April 10, 2014
by
New York Enlists Venture Capitalists To Help Keep People Out of Prison
Joe Raedle/Getty Images
A new program links private investors with social programs that need funding.

A surprising initiative in New York City has wealthy investors opening their wallets not to start-ups in Silicon Valley, but instead to a program that prevents recidivism for people just released from prison.

Last December, Governor Andrew Cuomo introduced New York’s Pay For Success Program, which links private investors with social programs that need funding. Investors can expect returns if the programs meets specific performance standards, according to the National Journal.

One such program receiving funds through Pay For Success is the Center for Employment Opportunity (CEO). This organization trains recently-released prisoners to search for jobs, find temporary paid work, and hold down steady employment.

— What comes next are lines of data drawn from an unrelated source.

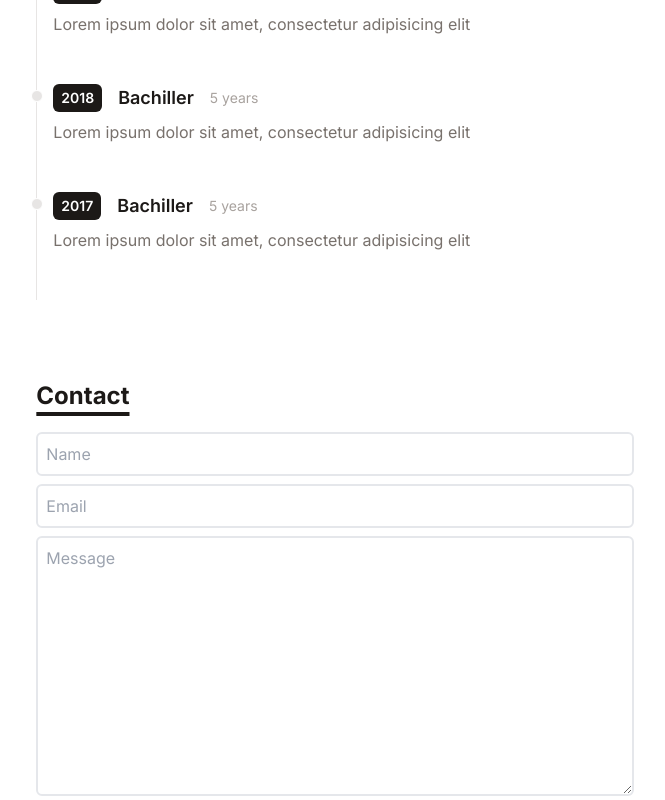
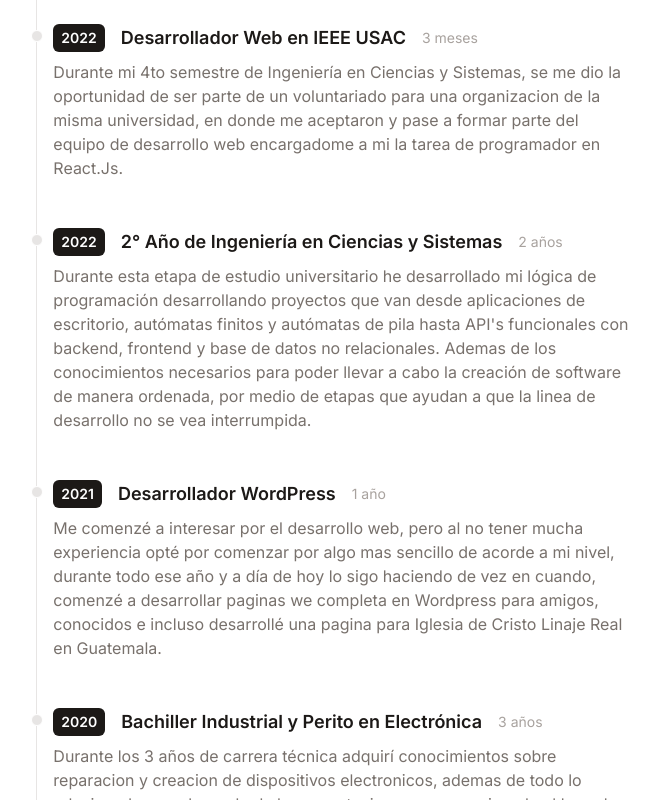
Before and after one commit to DevAndyMacnab/mi-portafolio, a React (Vite) app: page / in a window 1280 px wide. Shown: the part 1320-2120 px from the top of the page, without its empty margins (305-970 px from the left). Built offline with nearby package versions, Linux system fonts and the light colour scheme.

Commit message:
informacion actualizada

```diff
--- a/src/components/contact.jsx
+++ b/src/components/contact.jsx
@@ -10,12 +10,12 @@ function Contact() {
                method="POST"
                className="flex flex-col w-full md:w-7/12"
             >
-               <Title>Contact</Title>
+               <Title>Contacto</Title>
                <input
                   type="text"
                   name="name"
                   required
-                  placeholder="Name"
+                  placeholder="Nombre"
                   className="p-2 bg-transparent border-2 rounded-md focus:outline-none"
                />
                <input
@@ -27,7 +27,7 @@ function Contact() {
                />
                <textarea
                   name="message"
-                  placeholder="Message"
+                  placeholder="Mensaje"
                   required
                   rows="10"
                   className="p-2 mb-4 bg-transparent border-2 rounded-md focus:outline-none"
--- a/src/components/footer.jsx
+++ b/src/components/footer.jsx
@@ -48,7 +48,7 @@ function Footer() {
 					</div>
 				</div>
 			<p className="text-sm mt-2  opacity-50">
-				&copy; {new Date().getFullYear()} Andy Macnab. All rights reserved.
+				&copy; {new Date().getFullYear()} Andy Macnab. Todos los derechos reservados.
 			</p>
 		</div>
 	);
--- a/src/data/portfolio.js
+++ b/src/data/portfolio.js
@@ -1,36 +1,36 @@
 export default [{
     title: "Chat Node.Js y Socket.io",
-    imgUrl:'my-portfolio\public\chat.png',
+    imgUrl:'https://github.com/DevAndyMacnab/mi-portafolio/blob/main/public/assets/chat.png?raw=true',
     stack:["Node.Js","Socket.io"],
     link:"https://github.com/DevAndyMacnab/Chat-NodeJs-Socket.io"
 },
 {
     title: "API REST - MERN Stack",
-    imgUrl:'https://drive.google.com/file/d/16v5YL_j837DDJ8wxHQjYkAfTIHpOvR9W/view?usp=sharing',
+    imgUrl:'https://github.com/DevAndyMacnab/mi-portafolio/blob/main/public/assets/mern%20stack.png?raw=true',
     stack:["Node.Js","Express.Js","React.Js","MongoDB"],
     link:"https://github.com/DevAndyMacnab/MERN-STACK"
 },
 {
     title: "API REST - Django & Flask",
-    imgUrl:'my-portfolio\src\assets\api flask django.png',
+    imgUrl:'https://github.com/DevAndyMacnab/mi-portafolio/blob/main/public/assets/api%20flask%20django.png?raw=true',
     stack:["Python","Django","XML","Flask"],
     link:"https://github.com/DevAndyMacnab/API-REST-DJANGO-FLASK"
 },
 {
     title: "Symple Login Screen",
-    imgUrl:'my-portfolio\public\assets\login html y css.png',
+    imgUrl:'https://github.com/DevAndyMacnab/mi-portafolio/blob/main/public/assets/login%20html%20y%20css.png?raw=true',
     stack:["CSS","HTML"],
     link:"https://github.com/DevAndyMacnab/Login-Screen-HTML-CSS-"
 },
 {
     title: "Pokedex with React.Js (PokeAPI)",
-    imgUrl:'my-portfolio\public\assets\poke api.png',
+    imgUrl:'https://github.com/DevAndyMacnab/mi-portafolio/blob/main/public/assets/poke%20api.png?raw=true',
     stack:["CSS","React.Js"],
     link:"https://github.com/DevAndyMacnab/pokedex-con-react"
 },
 {
     title: "Stack Automata",
-    imgUrl:'my-portfolio\public\assets\automata de pila.png',
+    imgUrl:'https://github.com/DevAndyMacnab/mi-portafolio/blob/main/public/assets/automata%20de%20pila.png?raw=true',
     stack:["Python","HTML","CSS"],
     link:"https://github.com/DevAndyMacnab/Automata-de-Pila"
 },
--- a/src/data/timeline.js
+++ b/src/data/timeline.js
@@ -1,28 +1,36 @@
 export default[{
-    year:"2022",
-    title:"Bachiller",
-    duration:"5 years",
-    details:"Lorem ipsum dolor sit amet, consectetur adipisicing elit"
+    year:"Today",
+    title:"Desarrollador Junior",
+    duration:"",
+    details:"Actualmente sigo estudiando y preparandome profesionalmente creando y diseñando proyectos personales y de vez cuando un trabajo encargado por personas ajenas, en los distintos lenguajes que mas domino."
 
 },
 {
-    year:"2018",
-    title:"Bachiller",
-    duration:"5 years",
-    details:"Lorem ipsum dolor sit amet, consectetur adipisicing elit"
+    year:"2022",
+    title:"Desarrollador Web en IEEE USAC",
+    duration:"3 meses",
+    details:"Durante mi 4to semestre de Ingeniería en Ciencias y Sistemas, se me dio la oportunidad de ser parte de un voluntariado para una organizacion de la misma universidad, en donde me aceptaron y pase a formar parte del equipo de desarrollo web encargadome a mi la tarea de programador en React.Js."
+
+},
+
+{
+    year:"2022",
+    title:"2° Año de Ingeniería en Ciencias y Sistemas",
+    duration:"2 años",
+    details:"Durante esta etapa de estudio universitario he desarrollado mi lógica de programación desarrollando proyectos que van desde aplicaciones de escritorio, autómatas finitos y autómatas de pila hasta API's funcionales con backend, frontend y base de datos no relacionales. Ademas de los conocimientos necesarios para poder llevar a cabo la creación de software de manera ordenada, por medio de etapas que ayudan a que la linea de desarrollo no se vea interrumpida."
 
 },
 {
-    year:"2018",
-    title:"Bachiller",
-    duration:"5 years",
-    details:"Lorem ipsum dolor sit amet, consectetur adipisicing elit"
+    year:"2021",
+    title:"Desarrollador WordPress",
+    duration:"1 año",
+    details:"Me comenzé a interesar por el desarrollo web, pero al no tener mucha experiencia opté por comenzar por algo mas sencillo de acorde a mi nivel, durante todo ese año y a día de hoy lo sigo haciendo de vez en cuando, comenzé a desarrollar paginas we completa en Wordpress para amigos, conocidos e incluso desarrollé una pagina para Iglesia de Cristo Linaje Real en Guatemala."
 
 },
 {
-    year:"2017",
-    title:"Bachiller",
-    duration:"5 years",
-    details:"Lorem ipsum dolor sit amet, consectetur adipisicing elit"
+    year:"2020",
+    title:"Bachiller Industrial y Perito en Electrónica",
+    duration:"3 años",
+    details:"Durante los 3 años de carrera técnica adquirí conocimientos sobre reparacion y creacion de dispositivos electronicos, ademas de todo lo relacionado con el mundo de la computacion, como por ejemplo el hacerle mantemiento y el como armar una PC de escritorio customizada. Fue durante la carrera en donde gracias a la programacion de microcontroladores y arduino, descubrí mi verdadera pasión por la programación."
 
 }]
```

CEO has reduced the recidivism of its participants by up to 22 percent, according to a recent study by MDRC, a non-partisan social policy research organization.

Through Pay For Success, investors have put up enough money for CEO to serve an additional 500 people every year. If CEO reduces recidivism among its clients by at least 8 percent, or increases employment by at least 5 percent, then investors get their money back, or even more if the program does better. Part of the investor payout will come from the Labor Department, and part will come from New York State.

Pay for Success is a way to reform public spending so that it aligns with the public good. New York spends about $60,000 per inmate per year, and 3.6 billion dollars a year on its prisons, according to The National Journal. By funding CEO, New York state officials hope that public money can be used to prevent citizens from returning to prison.

The outcomes of the program look pretty good: Investors are motivated to have social programs work efficiently and effectively, and social programs have more money to do their work. And in addition to financial profits for investors, there’s another bonus: Tracy Palandjian, CEO of Social Finance, says, “They all say what excited them is this is a vehicle that will allow them to invest in people’s lives actually improving, and that’s a source of return.”

Comments